▸ TASK DIRECTIONS
Copy the entries that appear below in full, leaving out any picture among them.

[Structured diff data]
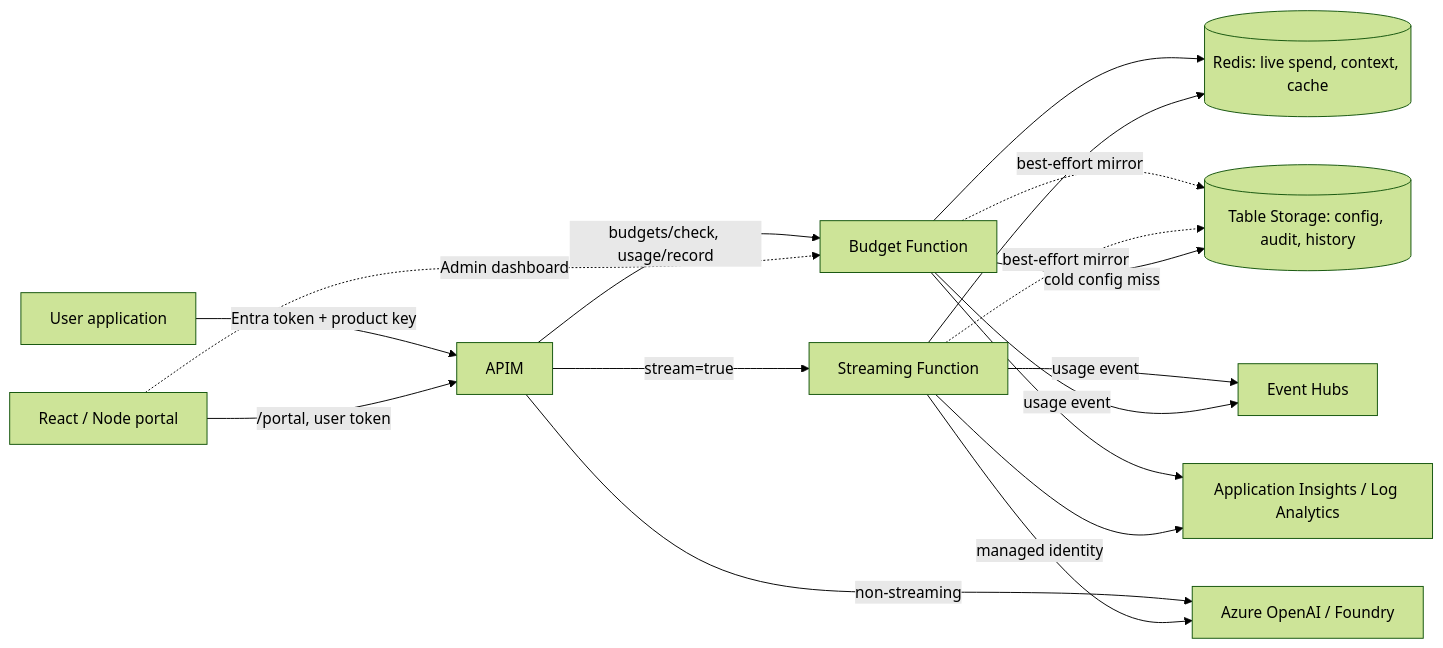
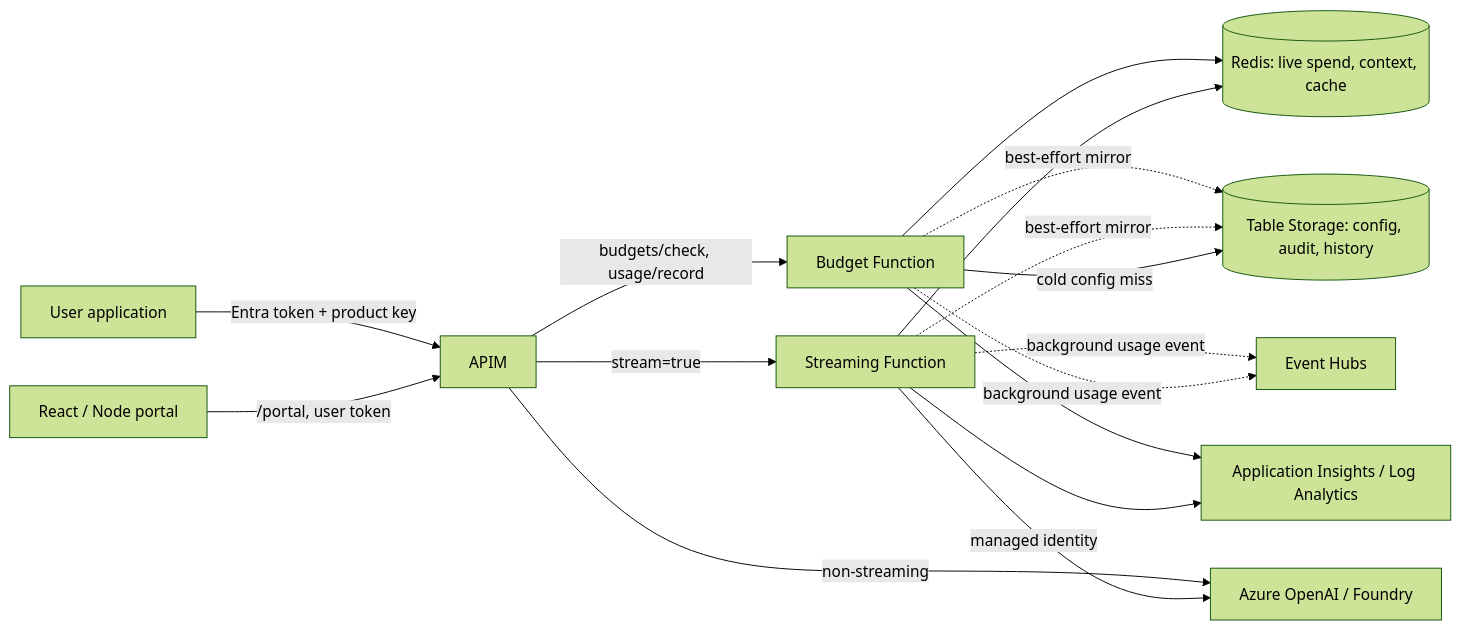
One commit to jordanbean-msft/apim-rate-limit-foundry changed the first of 2 diagrams in ARCHITECTURE.md. Above: the diagram before and after it, drawn with Mermaid (forest theme). The commit also changed other lines of this file and 25 other files, not shown here.

````diff
--- a/ARCHITECTURE.md
+++ b/ARCHITECTURE.md
@@ -22,19 +27,18 @@
 ```mermaid
 flowchart LR
     Client["User application"] -->|"Entra token + product key"| APIM
     Portal["React / Node portal"] -->|"/portal, user token"| APIM
     APIM -->|"budgets/check, usage/record"| Budget["Budget Function"]
     APIM -->|"stream=true"| Stream["Streaming Function"]
     APIM -->|"non-streaming"| Model["Azure OpenAI / Foundry"]
     Stream -->|"managed identity"| Model
-    Stream -->|"usage event"| Hub
+    Stream -.->|"background usage event"| Hub
     Budget --> Redis[("Redis: live spend, context, cache")]
     Stream --> Redis
     Budget -.->|"best-effort mirror"| Table[("Table Storage: config, audit, history")]
     Stream -.->|"best-effort mirror"| Table
     Budget -->|"cold config miss"| Table
-    Budget -->|"usage event"| Hub["Event Hubs"]
+    Budget -.->|"background usage event"| Hub["Event Hubs"]
     Budget --> Monitor["Application Insights / Log Analytics"]
     Stream --> Monitor
-    Portal -.->|"Admin dashboard"| Budget
 ```
````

▸ ANSWER AREA
One commit to jordanbean-msft/apim-rate-limit-foundry changed the first of 2 diagrams in ARCHITECTURE.md. Above: the diagram before and after it, drawn with Mermaid (forest theme). The commit also changed other lines of this file and 25 other files, not shown here.

````diff
--- a/ARCHITECTURE.md
+++ b/ARCHITECTURE.md
@@ -22,19 +27,18 @@
 ```mermaid
 flowchart LR
     Client["User application"] -->|"Entra token + product key"| APIM
     Portal["React / Node portal"] -->|"/portal, user token"| APIM
     APIM -->|"budgets/check, usage/record"| Budget["Budget Function"]
     APIM -->|"stream=true"| Stream["Streaming Function"]
     APIM -->|"non-streaming"| Model["Azure OpenAI / Foundry"]
     Stream -->|"managed identity"| Model
-    Stream -->|"usage event"| Hub
+    Stream -.->|"background usage event"| Hub
     Budget --> Redis[("Redis: live spend, context, cache")]
     Stream --> Redis
     Budget -.->|"best-effort mirror"| Table[("Table Storage: config, audit, history")]
     Stream -.->|"best-effort mirror"| Table
     Budget -->|"cold config miss"| Table
-    Budget -->|"usage event"| Hub["Event Hubs"]
+    Budget -.->|"background usage event"| Hub["Event Hubs"]
     Budget --> Monitor["Application Insights / Log Analytics"]
     Stream --> Monitor
-    Portal -.->|"Admin dashboard"| Budget
 ```
````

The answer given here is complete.